Web page edit records
((

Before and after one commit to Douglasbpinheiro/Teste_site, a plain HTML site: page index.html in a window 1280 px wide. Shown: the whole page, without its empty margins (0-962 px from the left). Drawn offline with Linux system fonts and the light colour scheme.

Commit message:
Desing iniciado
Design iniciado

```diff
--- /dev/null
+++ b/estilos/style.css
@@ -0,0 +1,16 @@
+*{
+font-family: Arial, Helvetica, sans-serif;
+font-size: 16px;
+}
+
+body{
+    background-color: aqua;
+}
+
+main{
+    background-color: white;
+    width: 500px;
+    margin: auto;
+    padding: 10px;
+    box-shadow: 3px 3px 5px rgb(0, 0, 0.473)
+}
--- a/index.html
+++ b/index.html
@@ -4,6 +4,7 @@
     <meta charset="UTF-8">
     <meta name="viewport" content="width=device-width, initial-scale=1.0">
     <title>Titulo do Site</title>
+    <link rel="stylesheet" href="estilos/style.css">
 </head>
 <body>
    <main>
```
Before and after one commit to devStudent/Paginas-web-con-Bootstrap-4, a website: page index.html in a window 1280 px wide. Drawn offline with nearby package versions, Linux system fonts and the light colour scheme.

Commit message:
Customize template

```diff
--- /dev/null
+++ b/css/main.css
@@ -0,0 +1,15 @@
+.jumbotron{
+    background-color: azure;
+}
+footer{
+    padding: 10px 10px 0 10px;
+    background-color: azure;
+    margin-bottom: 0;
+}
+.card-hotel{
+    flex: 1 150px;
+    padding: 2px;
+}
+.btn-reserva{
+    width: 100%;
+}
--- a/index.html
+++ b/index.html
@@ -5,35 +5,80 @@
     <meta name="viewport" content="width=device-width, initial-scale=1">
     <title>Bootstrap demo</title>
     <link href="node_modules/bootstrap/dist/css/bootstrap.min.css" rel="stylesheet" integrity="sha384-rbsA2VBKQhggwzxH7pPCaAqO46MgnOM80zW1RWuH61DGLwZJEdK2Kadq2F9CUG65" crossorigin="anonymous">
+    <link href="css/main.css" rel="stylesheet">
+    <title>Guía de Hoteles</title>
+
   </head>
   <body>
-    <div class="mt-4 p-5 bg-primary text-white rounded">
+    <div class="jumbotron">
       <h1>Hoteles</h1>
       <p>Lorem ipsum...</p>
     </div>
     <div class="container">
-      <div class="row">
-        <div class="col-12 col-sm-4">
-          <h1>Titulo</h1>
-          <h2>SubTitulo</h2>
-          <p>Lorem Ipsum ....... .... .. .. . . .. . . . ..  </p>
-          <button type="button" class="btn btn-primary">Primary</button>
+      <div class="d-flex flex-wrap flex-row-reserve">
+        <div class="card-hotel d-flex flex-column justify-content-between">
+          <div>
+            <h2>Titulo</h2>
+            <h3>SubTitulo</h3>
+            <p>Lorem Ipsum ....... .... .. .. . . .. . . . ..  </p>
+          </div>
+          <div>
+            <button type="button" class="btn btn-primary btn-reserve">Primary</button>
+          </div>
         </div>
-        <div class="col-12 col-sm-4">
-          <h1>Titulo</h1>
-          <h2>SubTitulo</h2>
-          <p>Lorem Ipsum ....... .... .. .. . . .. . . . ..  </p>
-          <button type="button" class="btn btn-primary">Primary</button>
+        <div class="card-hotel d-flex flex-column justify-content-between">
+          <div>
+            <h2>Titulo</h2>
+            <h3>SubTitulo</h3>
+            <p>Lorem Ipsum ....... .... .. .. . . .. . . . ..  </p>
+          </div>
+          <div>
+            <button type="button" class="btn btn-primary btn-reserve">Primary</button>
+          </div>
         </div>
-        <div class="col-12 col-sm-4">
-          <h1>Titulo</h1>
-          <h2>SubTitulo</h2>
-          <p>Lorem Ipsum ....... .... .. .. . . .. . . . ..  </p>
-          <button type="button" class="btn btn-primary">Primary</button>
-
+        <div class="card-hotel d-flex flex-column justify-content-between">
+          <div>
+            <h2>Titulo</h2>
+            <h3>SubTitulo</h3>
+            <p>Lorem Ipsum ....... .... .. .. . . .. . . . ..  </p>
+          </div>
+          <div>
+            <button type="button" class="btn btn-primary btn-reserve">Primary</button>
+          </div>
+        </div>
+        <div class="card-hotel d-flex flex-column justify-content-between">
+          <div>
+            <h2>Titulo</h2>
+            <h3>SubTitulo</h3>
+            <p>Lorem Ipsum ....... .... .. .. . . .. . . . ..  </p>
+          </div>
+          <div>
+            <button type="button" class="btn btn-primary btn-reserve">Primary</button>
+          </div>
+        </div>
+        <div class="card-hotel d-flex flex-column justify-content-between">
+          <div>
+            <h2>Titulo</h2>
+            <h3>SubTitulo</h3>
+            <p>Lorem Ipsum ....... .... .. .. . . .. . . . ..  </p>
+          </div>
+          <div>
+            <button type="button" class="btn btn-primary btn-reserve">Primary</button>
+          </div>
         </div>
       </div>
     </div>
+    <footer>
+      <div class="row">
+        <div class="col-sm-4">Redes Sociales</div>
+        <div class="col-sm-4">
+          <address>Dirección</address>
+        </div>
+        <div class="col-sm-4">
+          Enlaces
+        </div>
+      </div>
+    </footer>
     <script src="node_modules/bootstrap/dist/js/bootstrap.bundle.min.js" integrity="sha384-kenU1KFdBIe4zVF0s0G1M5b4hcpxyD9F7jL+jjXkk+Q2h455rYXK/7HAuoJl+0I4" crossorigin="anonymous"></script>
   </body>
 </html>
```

))

Word for word, give back all the lines above.

RESULT:
Before and after one commit to Douglasbpinheiro/Teste_site, a plain HTML site: page index.html in a window 1280 px wide. Shown: the whole page, without its empty margins (0-962 px from the left). Drawn offline with Linux system fonts and the light colour scheme.

Commit message:
Desing iniciado
Design iniciado

```diff
--- /dev/null
+++ b/estilos/style.css
@@ -0,0 +1,16 @@
+*{
+font-family: Arial, Helvetica, sans-serif;
+font-size: 16px;
+}
+
+body{
+    background-color: aqua;
+}
+
+main{
+    background-color: white;
+    width: 500px;
+    margin: auto;
+    padding: 10px;
+    box-shadow: 3px 3px 5px rgb(0, 0, 0.473)
+}
--- a/index.html
+++ b/index.html
@@ -4,6 +4,7 @@
     <meta charset="UTF-8">
     <meta name="viewport" content="width=device-width, initial-scale=1.0">
     <title>Titulo do Site</title>
+    <link rel="stylesheet" href="estilos/style.css">
 </head>
 <body>
    <main>
```
Before and after one commit to devStudent/Paginas-web-con-Bootstrap-4, a website: page index.html in a window 1280 px wide. Drawn offline with nearby package versions, Linux system fonts and the light colour scheme.

Commit message:
Customize template

```diff
--- /dev/null
+++ b/css/main.css
@@ -0,0 +1,15 @@
+.jumbotron{
+    background-color: azure;
+}
+footer{
+    padding: 10px 10px 0 10px;
+    background-color: azure;
+    margin-bottom: 0;
+}
+.card-hotel{
+    flex: 1 150px;
+    padding: 2px;
+}
+.btn-reserva{
+    width: 100%;
+}
--- a/index.html
+++ b/index.html
@@ -5,35 +5,80 @@
     <meta name="viewport" content="width=device-width, initial-scale=1">
     <title>Bootstrap demo</title>
     <link href="node_modules/bootstrap/dist/css/bootstrap.min.css" rel="stylesheet" integrity="sha384-rbsA2VBKQhggwzxH7pPCaAqO46MgnOM80zW1RWuH61DGLwZJEdK2Kadq2F9CUG65" crossorigin="anonymous">
+    <link href="css/main.css" rel="stylesheet">
+    <title>Guía de Hoteles</title>
+
   </head>
   <body>
-    <div class="mt-4 p-5 bg-primary text-white rounded">
+    <div class="jumbotron">
       <h1>Hoteles</h1>
       <p>Lorem ipsum...</p>
     </div>
     <div class="container">
-      <div class="row">
-        <div class="col-12 col-sm-4">
-          <h1>Titulo</h1>
-          <h2>SubTitulo</h2>
-          <p>Lorem Ipsum ....... .... .. .. . . .. . . . ..  </p>
-          <button type="button" class="btn btn-primary">Primary</button>
+      <div class="d-flex flex-wrap flex-row-reserve">
+        <div class="card-hotel d-flex flex-column justify-content-between">
+          <div>
+            <h2>Titulo</h2>
+            <h3>SubTitulo</h3>
+            <p>Lorem Ipsum ....... .... .. .. . . .. . . . ..  </p>
+          </div>
+          <div>
+            <button type="button" class="btn btn-primary btn-reserve">Primary</button>
+          </div>
         </div>
-        <div class="col-12 col-sm-4">
-          <h1>Titulo</h1>
-          <h2>SubTitulo</h2>
-          <p>Lorem Ipsum ....... .... .. .. . . .. . . . ..  </p>
-          <button type="button" class="btn btn-primary">Primary</button>
+        <div class="card-hotel d-flex flex-column justify-content-between">
+          <div>
+            <h2>Titulo</h2>
+            <h3>SubTitulo</h3>
+            <p>Lorem Ipsum ....... .... .. .. . . .. . . . ..  </p>
+          </div>
+          <div>
+            <button type="button" class="btn btn-primary btn-reserve">Primary</button>
+          </div>
         </div>
-        <div class="col-12 col-sm-4">
-          <h1>Titulo</h1>
-          <h2>SubTitulo</h2>
-          <p>Lorem Ipsum ....... .... .. .. . . .. . . . ..  </p>
-          <button type="button" class="btn btn-primary">Primary</button>
-
+        <div class="card-hotel d-flex flex-column justify-content-between">
+          <div>
+            <h2>Titulo</h2>
+            <h3>SubTitulo</h3>
+            <p>Lorem Ipsum ....... .... .. .. . . .. . . . ..  </p>
+          </div>
+          <div>
+            <button type="button" class="btn btn-primary btn-reserve">Primary</button>
+          </div>
+        </div>
+        <div class="card-hotel d-flex flex-column justify-content-between">
+          <div>
+            <h2>Titulo</h2>
+            <h3>SubTitulo</h3>
+            <p>Lorem Ipsum ....... .... .. .. . . .. . . . ..  </p>
+          </div>
+          <div>
+            <button type="button" class="btn btn-primary btn-reserve">Primary</button>
+          </div>
+        </div>
+        <div class="card-hotel d-flex flex-column justify-content-between">
+          <div>
+            <h2>Titulo</h2>
+            <h3>SubTitulo</h3>
+            <p>Lorem Ipsum ....... .... .. .. . . .. . . . ..  </p>
+          </div>
+          <div>
+            <button type="button" class="btn btn-primary btn-reserve">Primary</button>
+          </div>
         </div>
       </div>
     </div>
+    <footer>
+      <div class="row">
+        <div class="col-sm-4">Redes Sociales</div>
+        <div class="col-sm-4">
+          <address>Dirección</address>
+        </div>
+        <div class="col-sm-4">
+          Enlaces
+        </div>
+      </div>
+    </footer>
     <script src="node_modules/bootstrap/dist/js/bootstrap.bundle.min.js" integrity="sha384-kenU1KFdBIe4zVF0s0G1M5b4hcpxyD9F7jL+jjXkk+Q2h455rYXK/7HAuoJl+0I4" crossorigin="anonymous"></script>
   </body>
 </html>
```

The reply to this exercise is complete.